Here is a brief preview of an older draft of part of a chapter of one of the books I am working on. Let me know what you think, although be warned it’s already slightly different. But even so, feedback is great!
It was the smell of blood that told me there was a problem. Horay for hackneyed and cliché opening lines, right? But if I’m going to put this down in writing, I’m going to do it in my own damned way, and sometimes clichés are clichés for a reason. This was one of those times.
The smell was noticeable to me from halfway to the elevator, and it only got stronger the closer I drew to Clarine’s apartment. Thus, it was not a surprise when I nudged open the broken-latched door and saw her body in a large pool of her own blood. My eyes closed for the briefest of moments, and then I stepped inside.
As I gazed down at her mangled body, a rage began to build in me the likes of which I had not experienced in such a long time I had forgotten what that kind of anger felt like. The signs were unmistakable: claws had disemboweled her, and she had nearly bled to death before a muzzle with sharp canines had torn out her throat. Either Cujo was loose downtown, or . . .
“Unnecessary,” I am uncertain if I said the word aloud, but the sentiment was the same either way: this was a waste. Even the very hungriest, near-death maran didn’t need all of the blood of a full-sized adult human, and the disemboweling thing . . . It was either a message or torture for fun.
The thought that it might actually be a message gave me pause, and I kept my position by the door as I racked my mind for who might hate me enough to do this.
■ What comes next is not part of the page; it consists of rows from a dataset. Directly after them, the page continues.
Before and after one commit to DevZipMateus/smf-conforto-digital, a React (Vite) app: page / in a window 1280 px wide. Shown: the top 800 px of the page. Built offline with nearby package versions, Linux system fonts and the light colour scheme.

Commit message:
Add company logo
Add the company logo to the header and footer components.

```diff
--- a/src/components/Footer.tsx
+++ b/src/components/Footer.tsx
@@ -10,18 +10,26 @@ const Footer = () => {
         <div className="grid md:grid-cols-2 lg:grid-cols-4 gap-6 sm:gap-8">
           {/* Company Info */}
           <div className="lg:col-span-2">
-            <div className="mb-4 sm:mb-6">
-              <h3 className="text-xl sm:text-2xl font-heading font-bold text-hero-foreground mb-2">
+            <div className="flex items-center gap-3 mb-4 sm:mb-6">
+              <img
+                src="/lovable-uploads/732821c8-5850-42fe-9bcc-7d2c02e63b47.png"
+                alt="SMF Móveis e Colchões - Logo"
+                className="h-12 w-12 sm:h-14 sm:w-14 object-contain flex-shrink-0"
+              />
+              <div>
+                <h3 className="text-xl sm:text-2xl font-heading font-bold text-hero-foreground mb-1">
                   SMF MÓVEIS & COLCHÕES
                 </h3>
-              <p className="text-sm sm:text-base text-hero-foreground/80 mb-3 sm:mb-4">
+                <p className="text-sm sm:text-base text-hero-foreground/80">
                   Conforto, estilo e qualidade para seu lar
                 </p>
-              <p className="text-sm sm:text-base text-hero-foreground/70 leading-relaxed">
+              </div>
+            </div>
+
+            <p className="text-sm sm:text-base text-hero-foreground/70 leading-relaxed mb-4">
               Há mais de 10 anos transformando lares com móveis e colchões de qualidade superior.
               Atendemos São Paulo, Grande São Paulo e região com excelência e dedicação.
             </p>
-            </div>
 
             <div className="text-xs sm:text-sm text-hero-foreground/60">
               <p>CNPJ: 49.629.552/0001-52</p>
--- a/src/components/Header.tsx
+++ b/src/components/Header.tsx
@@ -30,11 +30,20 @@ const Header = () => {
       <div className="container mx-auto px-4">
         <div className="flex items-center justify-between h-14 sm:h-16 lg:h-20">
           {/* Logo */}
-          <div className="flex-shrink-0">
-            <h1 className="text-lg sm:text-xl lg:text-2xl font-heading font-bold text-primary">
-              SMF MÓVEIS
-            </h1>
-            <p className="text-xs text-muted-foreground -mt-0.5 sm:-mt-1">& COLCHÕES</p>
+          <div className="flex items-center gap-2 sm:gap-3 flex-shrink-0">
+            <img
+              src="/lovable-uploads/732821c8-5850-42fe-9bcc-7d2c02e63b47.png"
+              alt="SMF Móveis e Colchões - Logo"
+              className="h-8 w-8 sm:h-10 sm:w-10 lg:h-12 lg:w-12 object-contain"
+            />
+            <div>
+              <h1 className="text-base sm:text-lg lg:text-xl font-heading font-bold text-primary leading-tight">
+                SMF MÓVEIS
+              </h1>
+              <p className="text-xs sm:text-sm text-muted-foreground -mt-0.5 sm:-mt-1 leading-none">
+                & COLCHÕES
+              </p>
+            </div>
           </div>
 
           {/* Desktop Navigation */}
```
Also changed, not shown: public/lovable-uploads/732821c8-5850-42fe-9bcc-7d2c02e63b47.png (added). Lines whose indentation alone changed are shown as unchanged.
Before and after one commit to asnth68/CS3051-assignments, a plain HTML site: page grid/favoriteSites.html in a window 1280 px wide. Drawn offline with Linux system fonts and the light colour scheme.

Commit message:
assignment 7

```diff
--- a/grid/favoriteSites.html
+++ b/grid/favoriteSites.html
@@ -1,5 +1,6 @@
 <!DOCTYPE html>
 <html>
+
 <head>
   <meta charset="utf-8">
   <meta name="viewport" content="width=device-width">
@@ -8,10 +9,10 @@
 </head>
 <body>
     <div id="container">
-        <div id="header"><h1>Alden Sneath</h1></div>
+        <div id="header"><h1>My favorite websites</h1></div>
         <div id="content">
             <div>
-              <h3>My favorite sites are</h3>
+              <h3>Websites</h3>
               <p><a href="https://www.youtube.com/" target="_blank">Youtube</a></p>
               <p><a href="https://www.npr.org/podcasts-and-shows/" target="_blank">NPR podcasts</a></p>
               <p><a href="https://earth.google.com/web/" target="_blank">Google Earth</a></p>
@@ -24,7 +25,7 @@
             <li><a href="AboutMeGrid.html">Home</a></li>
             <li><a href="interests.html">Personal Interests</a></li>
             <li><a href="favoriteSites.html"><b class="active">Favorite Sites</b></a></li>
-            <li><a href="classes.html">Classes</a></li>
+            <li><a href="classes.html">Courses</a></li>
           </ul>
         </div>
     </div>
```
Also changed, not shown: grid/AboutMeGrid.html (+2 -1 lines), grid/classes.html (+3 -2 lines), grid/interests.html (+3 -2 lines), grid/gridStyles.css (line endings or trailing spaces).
The idea that this abomination was directed at Clarine never even occurred to me. She was far too young to have generated this kind of enemy.
From my position by the door, I looked around carefully. Nothing was written on the walls or floor in her blood. There was nothing out of the ordinary visible other than her corpse: no items that did not belong to Clarine, no dire prophesies of doom or ‘I’m coming for you’s. And the smell that wasn’t hers was vaguely familiar, in that way that you can visually recognize a human as such without thinking about it. I crouched by down beside her, and looked at her hands. She had little bits of flesh and blood under her nails.
“Good girl,” I muttered softly to myself, and then I expressed a little bloodhound. The smell of her became four times as sharp, and I almost cried from the future knowledge of a loss that wasn’t yet ‘real’ to me. I was in shock still.